48 Pages Posted: 20 Aug 2011 Last revised: 14 May 2013
Date Written: April 2011
This paper examines the impact of religion on financial reporting. We predict that firms in religious areas are less likely to engage in financial reporting irregularities because prior research links religiosity to reduced acceptance of unethical business practices and because managers in religious areas are likely to be more averse to litigation risk. Our results suggest that firms headquartered in areas with strong religious social norms generally experience lower incidences of financial reporting irregularities. We also examine whether religiosity influences managers’ methods of managing earnings. Although we find a negative association between religiosity and abnormal accruals, we find a positive association between religiosity and two measures of real earnings management, suggesting managers in religious areas may prefer real earnings management over accruals manipulation. We provide evidence that our results are not driven by firms headquartered in rural areas and conclude that religious social norms represent a mechanism for reducing costly agency conflicts, particularly when other external monitoring is low.

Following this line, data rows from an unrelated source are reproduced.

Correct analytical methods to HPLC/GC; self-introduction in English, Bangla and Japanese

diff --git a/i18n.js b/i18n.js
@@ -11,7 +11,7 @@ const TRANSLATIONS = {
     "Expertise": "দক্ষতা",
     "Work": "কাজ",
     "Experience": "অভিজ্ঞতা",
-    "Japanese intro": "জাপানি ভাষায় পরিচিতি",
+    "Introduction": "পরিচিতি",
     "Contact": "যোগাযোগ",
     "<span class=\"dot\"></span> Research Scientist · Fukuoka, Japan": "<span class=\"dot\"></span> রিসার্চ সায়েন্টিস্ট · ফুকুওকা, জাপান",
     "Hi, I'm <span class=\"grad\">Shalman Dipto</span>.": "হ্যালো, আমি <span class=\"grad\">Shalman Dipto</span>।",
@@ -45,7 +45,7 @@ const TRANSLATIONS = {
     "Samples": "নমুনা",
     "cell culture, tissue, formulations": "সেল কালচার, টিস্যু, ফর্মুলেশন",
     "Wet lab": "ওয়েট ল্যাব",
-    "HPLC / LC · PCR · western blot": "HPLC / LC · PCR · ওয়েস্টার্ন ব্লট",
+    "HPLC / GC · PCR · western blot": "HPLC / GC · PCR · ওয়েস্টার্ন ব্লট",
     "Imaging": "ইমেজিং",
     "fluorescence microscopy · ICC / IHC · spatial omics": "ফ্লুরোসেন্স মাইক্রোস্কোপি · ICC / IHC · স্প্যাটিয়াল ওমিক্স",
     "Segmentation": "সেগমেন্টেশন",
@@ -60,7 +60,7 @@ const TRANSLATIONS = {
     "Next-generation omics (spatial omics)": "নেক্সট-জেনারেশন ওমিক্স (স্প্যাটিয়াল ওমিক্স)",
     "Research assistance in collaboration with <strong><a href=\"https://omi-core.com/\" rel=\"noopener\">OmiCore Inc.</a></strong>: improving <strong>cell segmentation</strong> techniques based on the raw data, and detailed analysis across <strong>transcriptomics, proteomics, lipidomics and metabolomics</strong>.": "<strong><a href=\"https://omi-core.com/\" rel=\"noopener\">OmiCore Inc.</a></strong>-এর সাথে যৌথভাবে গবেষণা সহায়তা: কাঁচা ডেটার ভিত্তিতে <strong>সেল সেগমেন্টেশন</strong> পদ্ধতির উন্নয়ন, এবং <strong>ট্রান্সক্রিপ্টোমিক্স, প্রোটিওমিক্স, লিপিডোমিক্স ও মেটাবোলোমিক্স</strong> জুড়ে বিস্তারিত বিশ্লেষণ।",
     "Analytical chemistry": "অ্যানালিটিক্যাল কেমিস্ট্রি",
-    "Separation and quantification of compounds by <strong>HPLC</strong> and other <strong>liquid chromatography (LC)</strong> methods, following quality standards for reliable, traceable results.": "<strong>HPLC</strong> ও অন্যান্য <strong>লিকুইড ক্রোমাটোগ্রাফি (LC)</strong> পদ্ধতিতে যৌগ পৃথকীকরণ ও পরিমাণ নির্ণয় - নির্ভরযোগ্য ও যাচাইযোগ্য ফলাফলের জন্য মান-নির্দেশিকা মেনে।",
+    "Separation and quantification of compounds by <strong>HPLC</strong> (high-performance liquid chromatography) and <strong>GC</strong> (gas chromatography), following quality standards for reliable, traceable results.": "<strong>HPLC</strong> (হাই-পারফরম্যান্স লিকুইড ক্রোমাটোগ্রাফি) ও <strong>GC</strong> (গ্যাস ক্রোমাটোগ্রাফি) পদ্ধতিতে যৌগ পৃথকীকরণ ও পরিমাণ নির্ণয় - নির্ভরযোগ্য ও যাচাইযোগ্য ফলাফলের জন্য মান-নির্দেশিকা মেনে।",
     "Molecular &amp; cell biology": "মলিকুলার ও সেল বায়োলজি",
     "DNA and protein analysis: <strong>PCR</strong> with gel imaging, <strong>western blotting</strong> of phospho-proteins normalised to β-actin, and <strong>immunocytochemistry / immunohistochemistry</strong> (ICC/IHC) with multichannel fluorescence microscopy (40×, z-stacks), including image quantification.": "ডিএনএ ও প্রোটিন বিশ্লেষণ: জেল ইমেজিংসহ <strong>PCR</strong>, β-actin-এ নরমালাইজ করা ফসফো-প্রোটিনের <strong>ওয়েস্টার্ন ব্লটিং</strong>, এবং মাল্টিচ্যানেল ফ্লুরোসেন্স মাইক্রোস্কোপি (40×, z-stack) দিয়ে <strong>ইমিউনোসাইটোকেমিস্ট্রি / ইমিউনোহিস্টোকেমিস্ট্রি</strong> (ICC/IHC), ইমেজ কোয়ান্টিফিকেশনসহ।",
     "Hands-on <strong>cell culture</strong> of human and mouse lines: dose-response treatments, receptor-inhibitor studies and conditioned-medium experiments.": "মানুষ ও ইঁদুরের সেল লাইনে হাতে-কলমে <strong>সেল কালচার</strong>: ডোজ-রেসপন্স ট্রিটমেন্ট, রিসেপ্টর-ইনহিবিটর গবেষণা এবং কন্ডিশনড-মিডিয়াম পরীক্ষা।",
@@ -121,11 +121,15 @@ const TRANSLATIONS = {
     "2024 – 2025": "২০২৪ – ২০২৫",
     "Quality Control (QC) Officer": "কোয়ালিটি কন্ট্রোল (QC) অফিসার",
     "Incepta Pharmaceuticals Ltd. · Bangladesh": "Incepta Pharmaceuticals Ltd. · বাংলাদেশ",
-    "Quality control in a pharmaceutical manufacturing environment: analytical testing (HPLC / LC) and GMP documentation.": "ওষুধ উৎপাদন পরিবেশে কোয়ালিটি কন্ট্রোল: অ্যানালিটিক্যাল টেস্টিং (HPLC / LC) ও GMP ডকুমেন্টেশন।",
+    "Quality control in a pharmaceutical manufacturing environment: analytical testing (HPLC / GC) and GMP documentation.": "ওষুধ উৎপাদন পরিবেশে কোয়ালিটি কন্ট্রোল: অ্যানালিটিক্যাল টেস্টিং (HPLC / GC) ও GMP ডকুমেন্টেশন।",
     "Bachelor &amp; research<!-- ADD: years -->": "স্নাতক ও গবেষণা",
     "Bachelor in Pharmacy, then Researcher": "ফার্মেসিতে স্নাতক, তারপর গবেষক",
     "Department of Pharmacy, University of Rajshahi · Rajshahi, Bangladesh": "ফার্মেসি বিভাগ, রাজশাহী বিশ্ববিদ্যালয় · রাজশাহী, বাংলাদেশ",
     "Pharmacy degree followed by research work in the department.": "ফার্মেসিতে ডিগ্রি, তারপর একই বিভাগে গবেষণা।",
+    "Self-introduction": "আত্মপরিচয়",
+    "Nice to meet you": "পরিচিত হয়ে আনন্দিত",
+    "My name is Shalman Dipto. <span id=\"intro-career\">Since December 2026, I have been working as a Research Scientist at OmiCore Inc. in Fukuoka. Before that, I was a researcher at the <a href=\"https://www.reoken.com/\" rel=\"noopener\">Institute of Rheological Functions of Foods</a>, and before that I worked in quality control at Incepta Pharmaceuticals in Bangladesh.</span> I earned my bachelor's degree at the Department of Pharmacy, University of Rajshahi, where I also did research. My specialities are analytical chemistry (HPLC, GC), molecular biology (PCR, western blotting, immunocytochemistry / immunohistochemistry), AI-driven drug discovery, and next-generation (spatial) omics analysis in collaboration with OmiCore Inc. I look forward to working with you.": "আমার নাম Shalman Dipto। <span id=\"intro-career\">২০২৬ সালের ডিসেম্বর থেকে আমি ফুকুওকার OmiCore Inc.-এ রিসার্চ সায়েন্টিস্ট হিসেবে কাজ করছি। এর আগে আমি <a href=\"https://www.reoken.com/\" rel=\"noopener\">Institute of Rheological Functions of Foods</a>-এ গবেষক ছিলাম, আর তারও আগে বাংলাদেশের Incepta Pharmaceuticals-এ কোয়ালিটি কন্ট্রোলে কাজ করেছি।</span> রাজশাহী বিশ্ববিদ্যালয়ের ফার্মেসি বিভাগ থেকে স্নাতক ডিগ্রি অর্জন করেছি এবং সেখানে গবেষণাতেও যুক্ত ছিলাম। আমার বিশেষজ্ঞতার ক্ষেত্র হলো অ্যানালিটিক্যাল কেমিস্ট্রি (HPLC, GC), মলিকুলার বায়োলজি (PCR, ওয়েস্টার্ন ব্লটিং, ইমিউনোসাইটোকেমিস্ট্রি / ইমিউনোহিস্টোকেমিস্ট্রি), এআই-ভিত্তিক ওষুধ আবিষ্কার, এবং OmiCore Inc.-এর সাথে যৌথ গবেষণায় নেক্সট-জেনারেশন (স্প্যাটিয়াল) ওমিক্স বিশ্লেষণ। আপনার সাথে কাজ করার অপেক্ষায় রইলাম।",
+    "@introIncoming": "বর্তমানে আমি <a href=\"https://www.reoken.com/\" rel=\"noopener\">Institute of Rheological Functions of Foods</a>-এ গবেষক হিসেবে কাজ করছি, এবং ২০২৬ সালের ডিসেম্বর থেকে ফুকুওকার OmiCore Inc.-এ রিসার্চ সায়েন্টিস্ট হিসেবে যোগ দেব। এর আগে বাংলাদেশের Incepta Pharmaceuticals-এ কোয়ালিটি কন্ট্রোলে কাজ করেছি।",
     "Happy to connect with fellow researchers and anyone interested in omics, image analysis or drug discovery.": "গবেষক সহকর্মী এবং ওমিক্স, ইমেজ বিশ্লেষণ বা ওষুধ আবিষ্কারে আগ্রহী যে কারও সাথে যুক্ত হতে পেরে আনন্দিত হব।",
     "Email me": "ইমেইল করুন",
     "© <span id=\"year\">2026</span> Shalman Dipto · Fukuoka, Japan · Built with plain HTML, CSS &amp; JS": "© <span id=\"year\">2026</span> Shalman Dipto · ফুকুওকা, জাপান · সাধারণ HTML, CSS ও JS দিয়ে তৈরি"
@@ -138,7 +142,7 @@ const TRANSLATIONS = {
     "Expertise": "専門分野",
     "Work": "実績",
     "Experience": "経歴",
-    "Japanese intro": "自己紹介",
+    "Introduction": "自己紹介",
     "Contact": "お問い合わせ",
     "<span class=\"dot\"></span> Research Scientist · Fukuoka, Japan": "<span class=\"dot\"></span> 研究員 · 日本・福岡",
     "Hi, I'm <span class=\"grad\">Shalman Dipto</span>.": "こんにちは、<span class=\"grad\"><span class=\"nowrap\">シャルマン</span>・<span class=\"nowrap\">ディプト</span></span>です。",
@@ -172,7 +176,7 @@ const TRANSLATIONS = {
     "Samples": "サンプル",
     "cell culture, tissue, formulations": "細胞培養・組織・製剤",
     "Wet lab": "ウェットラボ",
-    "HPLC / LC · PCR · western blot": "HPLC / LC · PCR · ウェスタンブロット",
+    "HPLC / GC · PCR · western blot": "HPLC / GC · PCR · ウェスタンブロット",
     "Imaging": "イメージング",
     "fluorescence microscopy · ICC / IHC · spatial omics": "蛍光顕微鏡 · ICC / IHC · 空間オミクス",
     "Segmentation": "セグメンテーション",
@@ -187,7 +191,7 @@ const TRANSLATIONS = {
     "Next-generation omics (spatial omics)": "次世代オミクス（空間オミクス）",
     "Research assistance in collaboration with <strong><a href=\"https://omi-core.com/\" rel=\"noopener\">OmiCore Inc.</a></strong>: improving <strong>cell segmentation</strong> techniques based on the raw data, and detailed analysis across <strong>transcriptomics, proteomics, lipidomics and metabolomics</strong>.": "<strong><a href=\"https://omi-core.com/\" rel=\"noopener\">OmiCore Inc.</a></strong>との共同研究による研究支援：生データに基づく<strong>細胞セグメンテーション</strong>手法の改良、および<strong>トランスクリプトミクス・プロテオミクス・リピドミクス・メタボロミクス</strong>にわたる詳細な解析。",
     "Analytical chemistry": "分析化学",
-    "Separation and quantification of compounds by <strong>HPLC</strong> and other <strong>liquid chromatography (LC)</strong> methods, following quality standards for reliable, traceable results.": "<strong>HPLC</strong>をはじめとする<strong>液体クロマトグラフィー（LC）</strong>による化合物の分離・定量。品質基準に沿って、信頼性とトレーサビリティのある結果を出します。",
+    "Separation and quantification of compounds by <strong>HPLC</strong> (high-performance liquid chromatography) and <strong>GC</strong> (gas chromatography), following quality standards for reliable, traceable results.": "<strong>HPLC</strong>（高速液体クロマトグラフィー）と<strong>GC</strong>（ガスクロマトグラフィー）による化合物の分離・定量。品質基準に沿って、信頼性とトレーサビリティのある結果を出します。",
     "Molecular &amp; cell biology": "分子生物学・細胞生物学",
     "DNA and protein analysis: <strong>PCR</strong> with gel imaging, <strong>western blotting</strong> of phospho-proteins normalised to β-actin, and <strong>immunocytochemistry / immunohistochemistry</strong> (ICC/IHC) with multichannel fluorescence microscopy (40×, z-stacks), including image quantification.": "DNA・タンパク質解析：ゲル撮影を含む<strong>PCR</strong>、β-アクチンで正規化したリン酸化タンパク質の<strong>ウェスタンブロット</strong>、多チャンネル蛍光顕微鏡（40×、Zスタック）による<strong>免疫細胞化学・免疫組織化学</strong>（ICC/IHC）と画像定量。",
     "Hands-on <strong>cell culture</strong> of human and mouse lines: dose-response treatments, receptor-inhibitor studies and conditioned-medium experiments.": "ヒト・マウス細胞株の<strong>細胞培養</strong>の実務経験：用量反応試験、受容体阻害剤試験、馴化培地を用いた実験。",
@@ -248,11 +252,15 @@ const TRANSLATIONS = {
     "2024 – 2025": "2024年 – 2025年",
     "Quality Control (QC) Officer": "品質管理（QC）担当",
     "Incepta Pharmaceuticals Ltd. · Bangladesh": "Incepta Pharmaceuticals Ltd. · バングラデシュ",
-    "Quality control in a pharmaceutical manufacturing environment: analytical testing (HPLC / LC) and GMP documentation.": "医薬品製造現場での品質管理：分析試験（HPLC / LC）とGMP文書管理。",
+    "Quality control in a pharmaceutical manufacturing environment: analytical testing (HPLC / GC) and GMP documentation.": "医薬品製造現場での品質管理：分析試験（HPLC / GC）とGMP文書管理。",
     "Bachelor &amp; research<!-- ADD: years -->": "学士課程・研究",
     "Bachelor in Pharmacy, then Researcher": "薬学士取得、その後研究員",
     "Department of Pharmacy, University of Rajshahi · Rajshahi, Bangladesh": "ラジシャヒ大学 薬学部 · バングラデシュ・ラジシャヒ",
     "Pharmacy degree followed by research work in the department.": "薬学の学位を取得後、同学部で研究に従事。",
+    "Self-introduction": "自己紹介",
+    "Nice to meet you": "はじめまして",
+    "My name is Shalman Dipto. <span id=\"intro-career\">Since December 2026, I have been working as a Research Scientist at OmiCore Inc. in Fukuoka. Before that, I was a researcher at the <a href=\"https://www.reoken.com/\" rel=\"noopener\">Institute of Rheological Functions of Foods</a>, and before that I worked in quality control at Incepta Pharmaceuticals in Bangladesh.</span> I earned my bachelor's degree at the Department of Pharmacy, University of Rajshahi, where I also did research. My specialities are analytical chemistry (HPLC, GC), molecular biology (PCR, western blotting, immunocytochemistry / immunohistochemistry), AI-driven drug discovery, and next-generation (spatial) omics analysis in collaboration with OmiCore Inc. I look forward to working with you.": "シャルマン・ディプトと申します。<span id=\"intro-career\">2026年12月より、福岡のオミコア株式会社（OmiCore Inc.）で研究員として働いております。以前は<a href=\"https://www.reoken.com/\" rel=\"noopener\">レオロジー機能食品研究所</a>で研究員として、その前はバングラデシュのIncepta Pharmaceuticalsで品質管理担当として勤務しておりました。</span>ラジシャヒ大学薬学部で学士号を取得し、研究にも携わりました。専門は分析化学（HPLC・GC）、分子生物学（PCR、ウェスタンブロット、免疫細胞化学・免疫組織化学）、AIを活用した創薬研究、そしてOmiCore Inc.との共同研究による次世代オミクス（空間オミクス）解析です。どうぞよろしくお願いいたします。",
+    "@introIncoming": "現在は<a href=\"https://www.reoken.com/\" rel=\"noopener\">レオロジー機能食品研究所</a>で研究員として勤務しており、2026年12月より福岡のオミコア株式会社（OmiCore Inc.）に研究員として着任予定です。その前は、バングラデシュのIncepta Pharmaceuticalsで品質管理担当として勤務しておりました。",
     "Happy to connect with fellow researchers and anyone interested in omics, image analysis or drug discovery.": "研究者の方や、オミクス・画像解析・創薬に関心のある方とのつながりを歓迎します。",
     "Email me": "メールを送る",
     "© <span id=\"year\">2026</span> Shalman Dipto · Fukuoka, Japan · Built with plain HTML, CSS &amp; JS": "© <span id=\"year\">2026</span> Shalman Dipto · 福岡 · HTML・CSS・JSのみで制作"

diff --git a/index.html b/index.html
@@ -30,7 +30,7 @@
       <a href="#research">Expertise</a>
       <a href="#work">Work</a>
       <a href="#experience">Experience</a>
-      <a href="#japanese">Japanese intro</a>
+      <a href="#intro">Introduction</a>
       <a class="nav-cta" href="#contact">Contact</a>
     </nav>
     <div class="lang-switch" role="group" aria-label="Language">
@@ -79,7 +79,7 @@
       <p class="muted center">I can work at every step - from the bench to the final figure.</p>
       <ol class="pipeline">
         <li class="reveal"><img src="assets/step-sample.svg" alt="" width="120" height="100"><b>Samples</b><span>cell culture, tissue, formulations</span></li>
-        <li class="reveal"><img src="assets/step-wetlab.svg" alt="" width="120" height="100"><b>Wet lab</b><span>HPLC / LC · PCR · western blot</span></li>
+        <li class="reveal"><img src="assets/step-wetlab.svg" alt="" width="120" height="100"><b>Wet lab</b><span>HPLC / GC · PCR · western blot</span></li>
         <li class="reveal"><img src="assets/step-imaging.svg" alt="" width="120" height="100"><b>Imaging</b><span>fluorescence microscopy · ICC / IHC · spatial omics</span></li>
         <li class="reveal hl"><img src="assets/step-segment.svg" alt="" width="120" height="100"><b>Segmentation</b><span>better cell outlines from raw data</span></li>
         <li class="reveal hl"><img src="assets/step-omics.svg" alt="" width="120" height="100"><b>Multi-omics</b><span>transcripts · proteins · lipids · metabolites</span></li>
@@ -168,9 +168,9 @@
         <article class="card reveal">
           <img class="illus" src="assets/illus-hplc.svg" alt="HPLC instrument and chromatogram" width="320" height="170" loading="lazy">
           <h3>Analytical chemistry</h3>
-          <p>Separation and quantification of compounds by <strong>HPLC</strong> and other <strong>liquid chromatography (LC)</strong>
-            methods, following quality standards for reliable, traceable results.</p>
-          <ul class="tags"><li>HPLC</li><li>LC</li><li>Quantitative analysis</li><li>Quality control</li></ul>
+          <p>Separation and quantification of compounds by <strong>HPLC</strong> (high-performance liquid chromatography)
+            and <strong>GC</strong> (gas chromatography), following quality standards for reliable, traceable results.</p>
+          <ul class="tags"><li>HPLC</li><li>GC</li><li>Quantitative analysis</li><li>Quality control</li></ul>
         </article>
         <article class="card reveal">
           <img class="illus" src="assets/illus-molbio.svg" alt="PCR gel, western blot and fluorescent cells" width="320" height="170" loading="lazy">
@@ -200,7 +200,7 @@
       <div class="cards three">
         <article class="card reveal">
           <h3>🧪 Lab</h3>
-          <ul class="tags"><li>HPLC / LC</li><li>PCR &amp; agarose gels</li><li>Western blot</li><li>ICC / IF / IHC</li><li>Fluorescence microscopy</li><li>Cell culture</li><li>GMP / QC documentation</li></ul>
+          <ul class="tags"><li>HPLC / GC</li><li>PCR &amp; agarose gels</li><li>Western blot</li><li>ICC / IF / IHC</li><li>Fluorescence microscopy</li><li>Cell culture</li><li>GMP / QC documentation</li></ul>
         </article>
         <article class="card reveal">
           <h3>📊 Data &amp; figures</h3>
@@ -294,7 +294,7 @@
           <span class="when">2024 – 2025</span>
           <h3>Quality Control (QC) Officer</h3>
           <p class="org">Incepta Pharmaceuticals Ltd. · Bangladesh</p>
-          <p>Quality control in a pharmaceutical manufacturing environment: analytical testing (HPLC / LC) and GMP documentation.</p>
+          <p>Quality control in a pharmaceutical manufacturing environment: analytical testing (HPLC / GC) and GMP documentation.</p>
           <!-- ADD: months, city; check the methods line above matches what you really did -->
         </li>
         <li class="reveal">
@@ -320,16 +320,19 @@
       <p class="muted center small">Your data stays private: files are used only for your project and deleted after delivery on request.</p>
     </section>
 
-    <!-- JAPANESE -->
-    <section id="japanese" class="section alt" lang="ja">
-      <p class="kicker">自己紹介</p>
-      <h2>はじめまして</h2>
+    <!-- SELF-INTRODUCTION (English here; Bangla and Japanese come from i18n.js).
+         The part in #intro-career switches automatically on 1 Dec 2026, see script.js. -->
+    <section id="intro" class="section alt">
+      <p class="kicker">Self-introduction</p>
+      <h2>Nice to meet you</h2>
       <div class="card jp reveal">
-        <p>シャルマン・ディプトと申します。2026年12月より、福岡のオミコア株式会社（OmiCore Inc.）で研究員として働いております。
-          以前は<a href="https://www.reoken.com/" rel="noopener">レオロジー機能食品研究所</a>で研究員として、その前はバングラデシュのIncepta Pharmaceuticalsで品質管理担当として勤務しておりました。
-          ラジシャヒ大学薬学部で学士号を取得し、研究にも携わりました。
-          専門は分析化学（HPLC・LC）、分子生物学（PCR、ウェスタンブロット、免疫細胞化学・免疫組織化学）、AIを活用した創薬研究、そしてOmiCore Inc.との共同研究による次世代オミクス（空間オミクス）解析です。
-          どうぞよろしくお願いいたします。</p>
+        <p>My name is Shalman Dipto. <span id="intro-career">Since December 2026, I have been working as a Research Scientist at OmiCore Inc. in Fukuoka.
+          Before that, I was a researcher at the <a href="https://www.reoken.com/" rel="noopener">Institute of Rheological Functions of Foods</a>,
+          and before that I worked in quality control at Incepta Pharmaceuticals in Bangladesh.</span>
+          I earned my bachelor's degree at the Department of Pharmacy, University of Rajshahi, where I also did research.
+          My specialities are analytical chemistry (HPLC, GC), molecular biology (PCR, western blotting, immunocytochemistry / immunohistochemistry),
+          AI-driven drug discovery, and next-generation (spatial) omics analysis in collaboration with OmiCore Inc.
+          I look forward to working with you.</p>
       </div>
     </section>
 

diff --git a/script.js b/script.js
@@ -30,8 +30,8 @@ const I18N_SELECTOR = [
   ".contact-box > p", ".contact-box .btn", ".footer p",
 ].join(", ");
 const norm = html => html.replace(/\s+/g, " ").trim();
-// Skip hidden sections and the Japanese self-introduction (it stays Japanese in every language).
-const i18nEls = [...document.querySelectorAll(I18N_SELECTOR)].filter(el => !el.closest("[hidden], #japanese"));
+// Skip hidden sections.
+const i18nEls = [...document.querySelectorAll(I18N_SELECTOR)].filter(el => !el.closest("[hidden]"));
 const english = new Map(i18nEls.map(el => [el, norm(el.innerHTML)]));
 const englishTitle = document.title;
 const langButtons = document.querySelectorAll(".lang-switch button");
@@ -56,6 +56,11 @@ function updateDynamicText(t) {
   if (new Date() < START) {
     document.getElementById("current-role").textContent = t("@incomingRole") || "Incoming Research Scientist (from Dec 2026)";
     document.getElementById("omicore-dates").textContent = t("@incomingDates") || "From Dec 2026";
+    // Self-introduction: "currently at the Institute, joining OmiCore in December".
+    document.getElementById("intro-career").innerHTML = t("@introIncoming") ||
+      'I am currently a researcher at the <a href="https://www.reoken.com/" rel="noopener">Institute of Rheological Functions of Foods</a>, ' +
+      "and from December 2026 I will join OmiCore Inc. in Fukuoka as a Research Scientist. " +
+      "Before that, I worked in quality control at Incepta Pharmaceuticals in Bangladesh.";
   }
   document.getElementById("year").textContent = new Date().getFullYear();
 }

Keywords: religion, financial reporting irregularities, earnings management, monitoring, religious social norms
JEL Classification: M41, M14
Suggested Citation: Suggested Citation
McGuire, Sean T. and Omer, Thomas C. and Sharp, Nathan Y., The Impact of Religion on Financial Reporting Irregularities (April 2011). Available at SSRN: https://ssrn.com/abstract=1548154 or http://dx.doi.org/10.2139/ssrn.1548154